Effects of individual versus online collaborative case study learning strategies on critical thinking of undergraduate students
In support of constructivist student-centered learning in higher education, this dissertation examined the effects of individual versus online collaborative case study learning on the development of critical thinking skills in undergraduate students. Case study learning was integrated into EDP 1350: Effective Learning, an undergraduate course designed to improve students’ potential for academic success. A technology readiness survey was administered to participants prior to the case study learning to assess their readiness to participate in the online component of the learning. Case studies related to self-regulation of behavior, motivation, and cognition for academic tasks were used as stimulus prompts. Facione & Facione’s (1996) holistic critical thinking rubric was used to measure the change in participants’ critical thinking over the completion of the case study learning analyses. A nonequivalent (pretest and posttest) control-group design was used to obtain statistical, quantitative results from the sample of eighty undergraduate students, and a process satisfaction questionnaire was used to survey students’satisfaction with various aspects of the case study learning analyses. Between-group repeated measures analysis detected no significant mean differences in critical thinking between the treatment group (online collaborative discussion) and the comparison group (traditional individual assignment) as measured by the holistic critical thinking scoring rubric. Repeated measures within-group analysis showed significant gains in critical thinking within both the treatment and comparison groups. A between-group technology readiness survey analysis showed no significant differences in technology readiness between the groups, and a between-groups process satisfaction questionnaire analysis showed no significant differences in process satisfaction between the groups. Overall, participants in both groups reported feeling satisfied with the case study learning analyses.
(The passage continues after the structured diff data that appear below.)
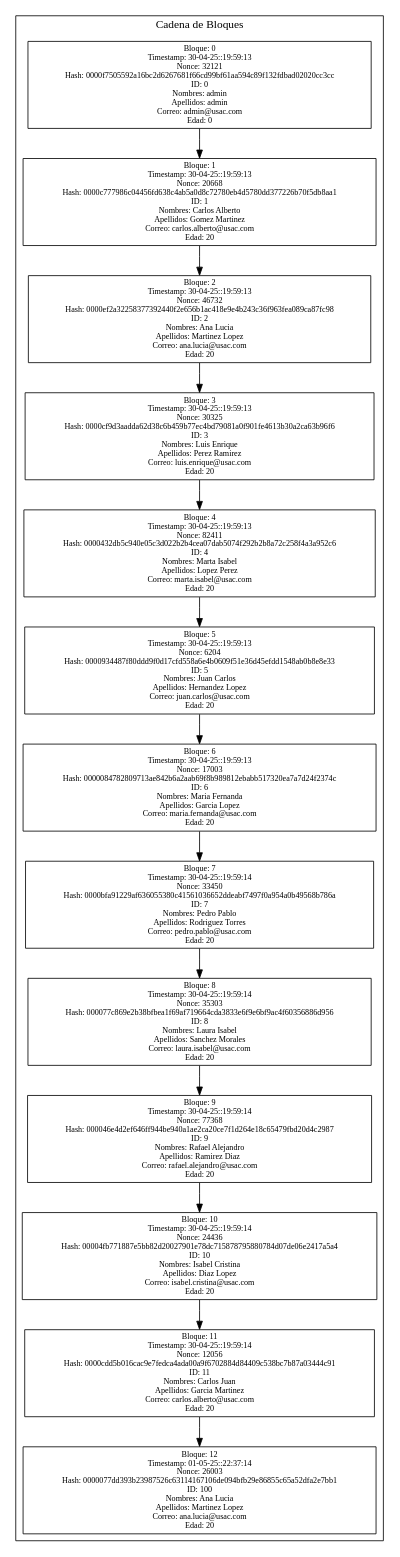
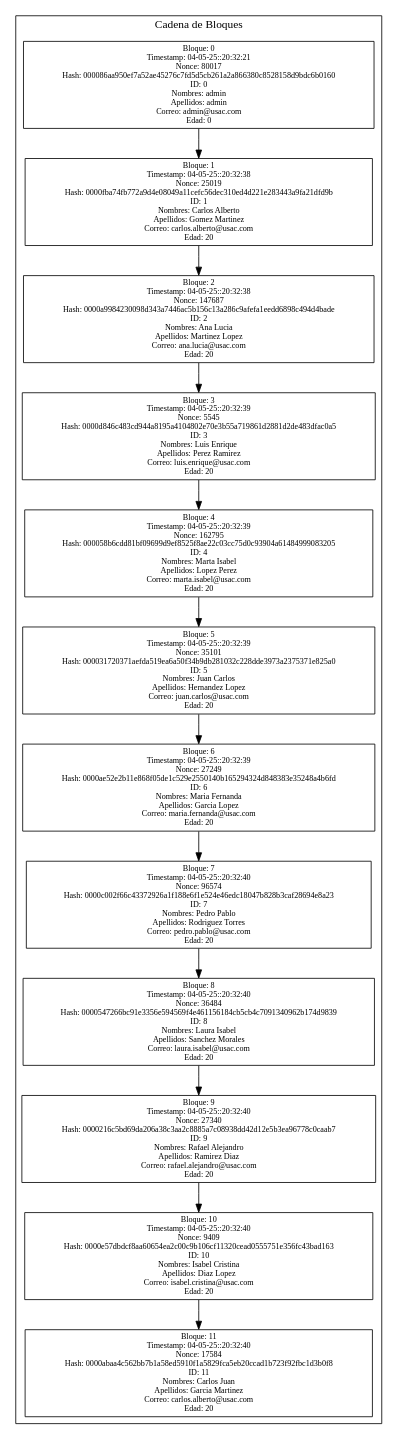
Before and after one commit to CarlosdelCidUSAC/EDD-1S2025_202300625: the diagram in Fase3/reportedot/Blockchain.dot, drawn with Graphviz. The commit also changed 25 other files, not shown here.

```diff
--- a/Fase3/reportedot/Blockchain.dot
+++ b/Fase3/reportedot/Blockchain.dot
@@ -1,32 +1,30 @@
 digraph G {
 node [shape=record, fontsize=10];
   graph [rankdir=TB];
   subgraph cluster_0 {
     label="Cadena de Bloques";
-0 [label="Bloque: 0\nTimestamp: 30-04-25::19:59:13\nNonce: 32121\nHash: 0000f7505592a16bc2d6267681f66cd99bf61aa594c89f132fdbad02020cc3cc\nID: 0\nNombres: admin\nApellidos: admin\nCorreo: admin@usac.com\nEdad: 0"];
-1 [label="Bloque: 1\nTimestamp: 30-04-25::19:59:13\nNonce: 20668\nHash: 0000c777986c04456fd638c4ab5a0d8c72780eb4d5780dd377226b70f5db8aa1\nID: 1\nNombres: Carlos Alberto\nApellidos: Gomez Martinez\nCorreo: carlos.alberto@usac.com\nEdad: 20"];
+0 [label="Bloque: 0\nTimestamp: 04-05-25::20:32:21\nNonce: 80017\nHash: 000086aa950ef7a52ae45276c7fd5d5cb261a2a866380c8528158d9bdc6b0160\nID: 0\nNombres: admin\nApellidos: admin\nCorreo: admin@usac.com\nEdad: 0"];
+1 [label="Bloque: 1\nTimestamp: 04-05-25::20:32:38\nNonce: 25019\nHash: 0000fba74fb772a9d4e08049a11cefc56dec310ed4d221e283443a9fa21dfd9b\nID: 1\nNombres: Carlos Alberto\nApellidos: Gomez Martinez\nCorreo: carlos.alberto@usac.com\nEdad: 20"];
 0 -> 1;
-2 [label="Bloque: 2\nTimestamp: 30-04-25::19:59:13\nNonce: 46732\nHash: 0000ef2a32258377392440f2e656b1ac418e9e4b243c36f963fea089ca87fc98\nID: 2\nNombres: Ana Lucia\nApellidos: Martinez Lopez\nCorreo: ana.lucia@usac.com\nEdad: 20"];
+2 [label="Bloque: 2\nTimestamp: 04-05-25::20:32:38\nNonce: 147687\nHash: 0000a9984230098d343a7446ac5b156c13a286c9afefa1eedd6898c494d4bade\nID: 2\nNombres: Ana Lucia\nApellidos: Martinez Lopez\nCorreo: ana.lucia@usac.com\nEdad: 20"];
 1 -> 2;
-3 [label="Bloque: 3\nTimestamp: 30-04-25::19:59:13\nNonce: 30325\nHash: 0000cf9d3aadda62d38c6b459b77ec4bd79081a0f901fe4613b30a2ca63b96f6\nID: 3\nNombres: Luis Enrique\nApellidos: Perez Ramirez\nCorreo: luis.enrique@usac.com\nEdad: 20"];
+3 [label="Bloque: 3\nTimestamp: 04-05-25::20:32:39\nNonce: 5545\nHash: 0000d846c483cd944a8195a4104802e70e3b55a719861d2881d2de483dfac0a5\nID: 3\nNombres: Luis Enrique\nApellidos: Perez Ramirez\nCorreo: luis.enrique@usac.com\nEdad: 20"];
 2 -> 3;
-4 [label="Bloque: 4\nTimestamp: 30-04-25::19:59:13\nNonce: 82411\nHash: 0000432db5c940e05c3d022b2b4cea07dab5074f292b2b8a72c258f4a3a952c6\nID: 4\nNombres: Marta Isabel\nApellidos: Lopez Perez\nCorreo: marta.isabel@usac.com\nEdad: 20"];
+4 [label="Bloque: 4\nTimestamp: 04-05-25::20:32:39\nNonce: 162795\nHash: 000058b6cdd81bf09699d9ef8525f8ae22c03cc75d0c93904a61484999083205\nID: 4\nNombres: Marta Isabel\nApellidos: Lopez Perez\nCorreo: marta.isabel@usac.com\nEdad: 20"];
 3 -> 4;
-5 [label="Bloque: 5\nTimestamp: 30-04-25::19:59:13\nNonce: 6204\nHash: 0000934487f80ddd9f0d17cfd558a6e4b0609f51e36d45efdd1548ab0b8e8e33\nID: 5\nNombres: Juan Carlos\nApellidos: Hernandez Lopez\nCorreo: juan.carlos@usac.com\nEdad: 20"];
+5 [label="Bloque: 5\nTimestamp: 04-05-25::20:32:39\nNonce: 35101\nHash: 000031720371aefda519ea6a50f34b9db281032c228dde3973a2375371e825a0\nID: 5\nNombres: Juan Carlos\nApellidos: Hernandez Lopez\nCorreo: juan.carlos@usac.com\nEdad: 20"];
 4 -> 5;
-6 [label="Bloque: 6\nTimestamp: 30-04-25::19:59:13\nNonce: 17003\nHash: 0000084782809713ae842b6a2aab69f8b989812ebabb517320ea7a7d24f2374c\nID: 6\nNombres: Maria Fernanda\nApellidos: Garcia Lopez\nCorreo: maria.fernanda@usac.com\nEdad: 20"];
+6 [label="Bloque: 6\nTimestamp: 04-05-25::20:32:39\nNonce: 27249\nHash: 0000ae52e2b11e868f05de1c529e2550140b165294324d848383e35248a4b6fd\nID: 6\nNombres: Maria Fernanda\nApellidos: Garcia Lopez\nCorreo: maria.fernanda@usac.com\nEdad: 20"];
 5 -> 6;
-7 [label="Bloque: 7\nTimestamp: 30-04-25::19:59:14\nNonce: 33450\nHash: 0000bfa91229af636055380c41561036652ddeabf7497f0a954a0b49568b786a\nID: 7\nNombres: Pedro Pablo\nApellidos: Rodriguez Torres\nCorreo: pedro.pablo@usac.com\nEdad: 20"];
+7 [label="Bloque: 7\nTimestamp: 04-05-25::20:32:40\nNonce: 96574\nHash: 0000c002f66c43372926a1f188e6f1e524e46edc18047b828b3caf28694e8a23\nID: 7\nNombres: Pedro Pablo\nApellidos: Rodriguez Torres\nCorreo: pedro.pablo@usac.com\nEdad: 20"];
 6 -> 7;
-8 [label="Bloque: 8\nTimestamp: 30-04-25::19:59:14\nNonce: 35303\nHash: 000077c869e2b38bfbea1f69af719664cda3833e6f9e6bf9ac4f60356886d956\nID: 8\nNombres: Laura Isabel\nApellidos: Sanchez Morales\nCorreo: laura.isabel@usac.com\nEdad: 20"];
+8 [label="Bloque: 8\nTimestamp: 04-05-25::20:32:40\nNonce: 36484\nHash: 0000547266bc91e3356e594569f4e461156184cb5cb4c7091340962b174d9839\nID: 8\nNombres: Laura Isabel\nApellidos: Sanchez Morales\nCorreo: laura.isabel@usac.com\nEdad: 20"];
 7 -> 8;
-9 [label="Bloque: 9\nTimestamp: 30-04-25::19:59:14\nNonce: 77368\nHash: 000046e4d2ef646ff944be940a1ae2ca20ce7f1d264e18c65479fbd20d4c2987\nID: 9\nNombres: Rafael Alejandro\nApellidos: Ramirez Diaz\nCorreo: rafael.alejandro@usac.com\nEdad: 20"];
+9 [label="Bloque: 9\nTimestamp: 04-05-25::20:32:40\nNonce: 27340\nHash: 0000216c5bd69da206a38c3aa2c8885a7c08938dd42d12e5b3ea96778c0caab7\nID: 9\nNombres: Rafael Alejandro\nApellidos: Ramirez Diaz\nCorreo: rafael.alejandro@usac.com\nEdad: 20"];
 8 -> 9;
-10 [label="Bloque: 10\nTimestamp: 30-04-25::19:59:14\nNonce: 24436\nHash: 00004fb771887e5bb82d20027901e78dc715878795880784d07de06e2417a5a4\nID: 10\nNombres: Isabel Cristina\nApellidos: Diaz Lopez\nCorreo: isabel.cristina@usac.com\nEdad: 20"];
+10 [label="Bloque: 10\nTimestamp: 04-05-25::20:32:40\nNonce: 9409\nHash: 0000e57dbdcf8aa60654ea2c00c9b106cf11320cead0555751e356fc43bad163\nID: 10\nNombres: Isabel Cristina\nApellidos: Diaz Lopez\nCorreo: isabel.cristina@usac.com\nEdad: 20"];
 9 -> 10;
-11 [label="Bloque: 11\nTimestamp: 30-04-25::19:59:14\nNonce: 12056\nHash: 0000cdd5b016cac9e7fedca4ada00a9f6702884d84409c538bc7b87a03444c91\nID: 11\nNombres: Carlos Juan\nApellidos: Garcia Martinez\nCorreo: carlos.alberto@usac.com\nEdad: 20"];
+11 [label="Bloque: 11\nTimestamp: 04-05-25::20:32:40\nNonce: 17584\nHash: 0000abaa4c562bb7b1a58ed5910f1a5829fca5eb20ccad1b723f92fbc1d3b0f8\nID: 11\nNombres: Carlos Juan\nApellidos: Garcia Martinez\nCorreo: carlos.alberto@usac.com\nEdad: 20"];
 10 -> 11;
-12 [label="Bloque: 12\nTimestamp: 01-05-25::22:37:14\nNonce: 26003\nHash: 0000077dd393b23987526c63114167106de094bfb29e86855c65a52dfa2e7bb1\nID: 100\nNombres: Ana Lucia\nApellidos: Martinez Lopez\nCorreo: ana.lucia@usac.com\nEdad: 20"];
-11 -> 12;
 }
 }
```
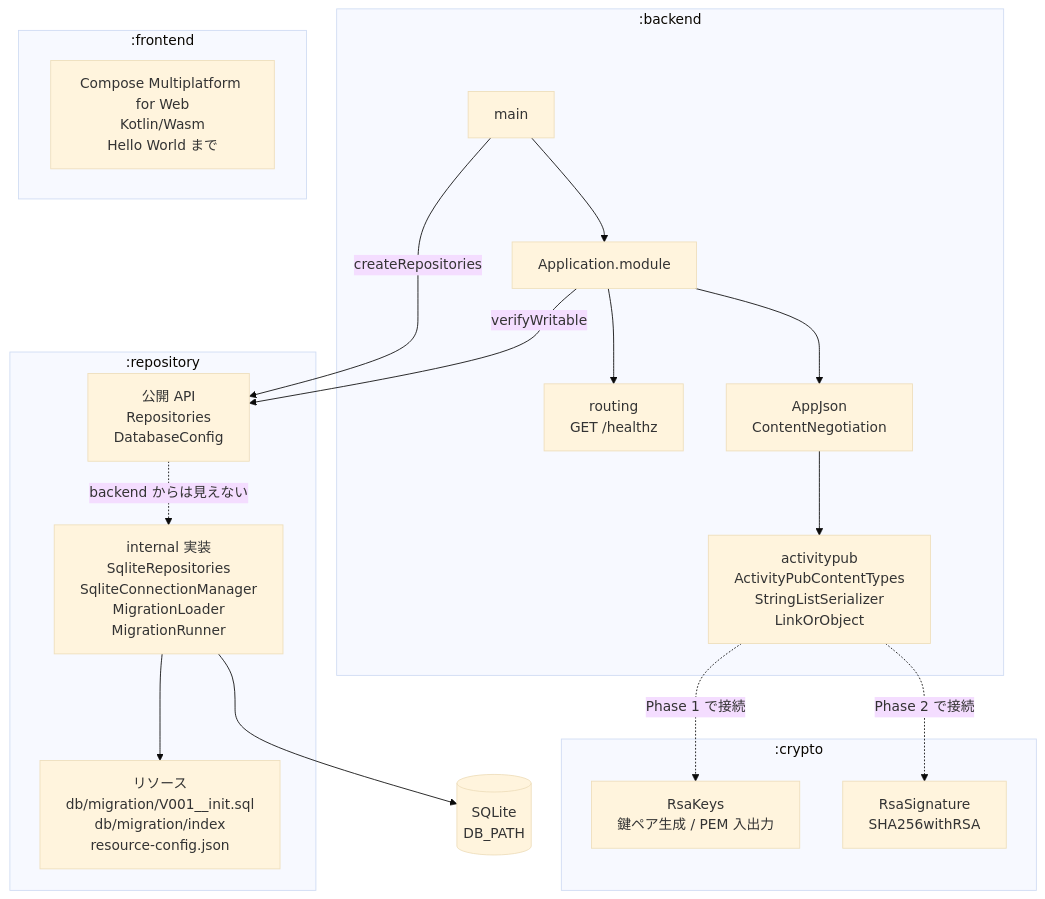
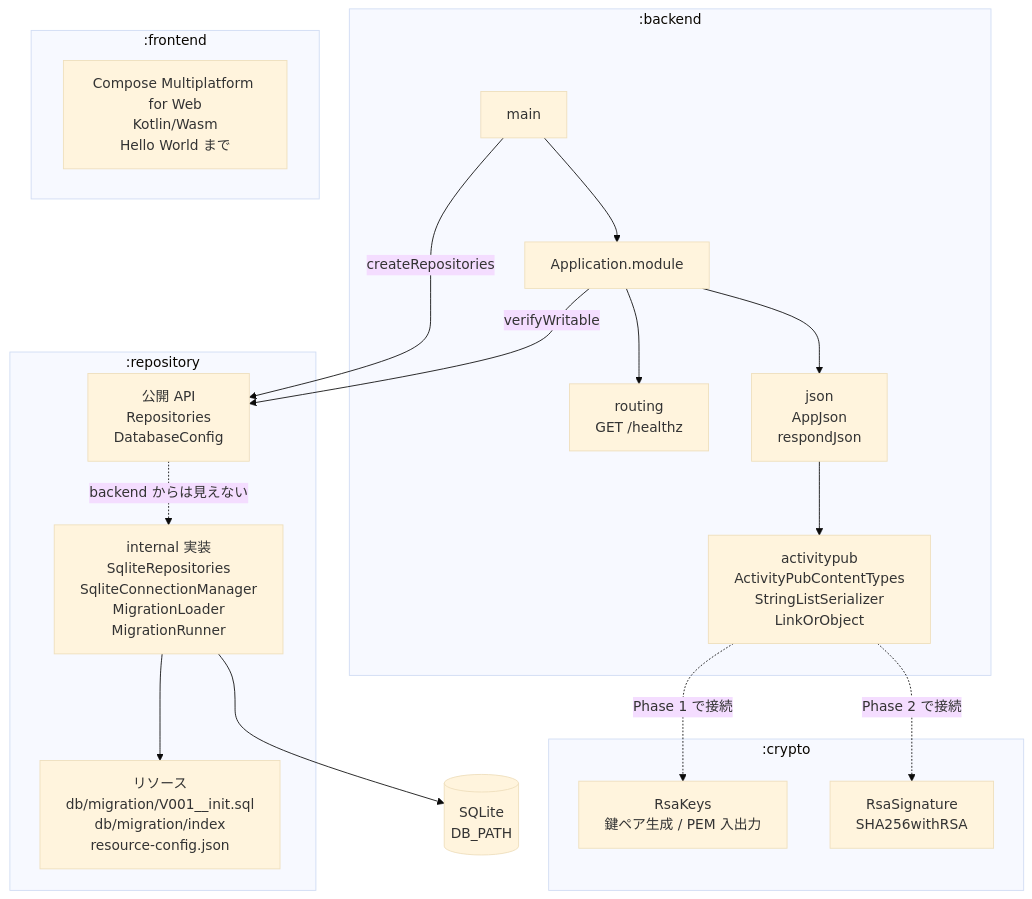
The first of 2 diagrams in README.md (matsudamper/mastodon-rss), drawn with Mermaid (base theme) before and after one commit. The commit also changed other lines of this file and 10 other files, not shown here.

First line of the commit message:
0-7: ContentNegotiation をやめて serializer を明示する

````diff
--- a/README.md
+++ b/README.md
@@ -15,39 +15,39 @@
 ```mermaid
 flowchart TB
     subgraph backend[":backend"]
         main["main"]
         module["Application.module"]
         route["routing<br/>GET /healthz"]
-        json["AppJson<br/>ContentNegotiation"]
+        json["json<br/>AppJson<br/>respondJson"]
         ap["activitypub<br/>ActivityPubContentTypes<br/>StringListSerializer<br/>LinkOrObject"]
     end
 
     subgraph crypto[":crypto"]
         keys["RsaKeys<br/>鍵ペア生成 / PEM 入出力"]
         sign["RsaSignature<br/>SHA256withRSA"]
     end
 
     subgraph repository[":repository"]
         api["公開 API<br/>Repositories<br/>DatabaseConfig"]
         impl["internal 実装<br/>SqliteRepositories<br/>SqliteConnectionManager<br/>MigrationLoader<br/>MigrationRunner"]
         res["リソース<br/>db/migration/V001__init.sql<br/>db/migration/index<br/>resource-config.json"]
     end
 
     subgraph frontend[":frontend"]
         compose["Compose Multiplatform for Web<br/>Kotlin/Wasm<br/>Hello World まで"]
     end
 
     db[("SQLite<br/>DB_PATH")]
 
     main --> module
     module --> json
     module --> route
     json --> ap
     main -->|createRepositories| api
     module -->|verifyWritable| api
     api -.->|backend からは見えない| impl
     impl --> res
     impl --> db
     ap -.->|Phase 1 で接続| keys
     ap -.->|Phase 2 で接続| sign
 ```
````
The purpose of this research was to explore the use of asynchronous computer-mediated collaborative case study learning to promote critical thinking in undergraduate students and contribute to the field of instructional technology as a tool to enrich classroom learning.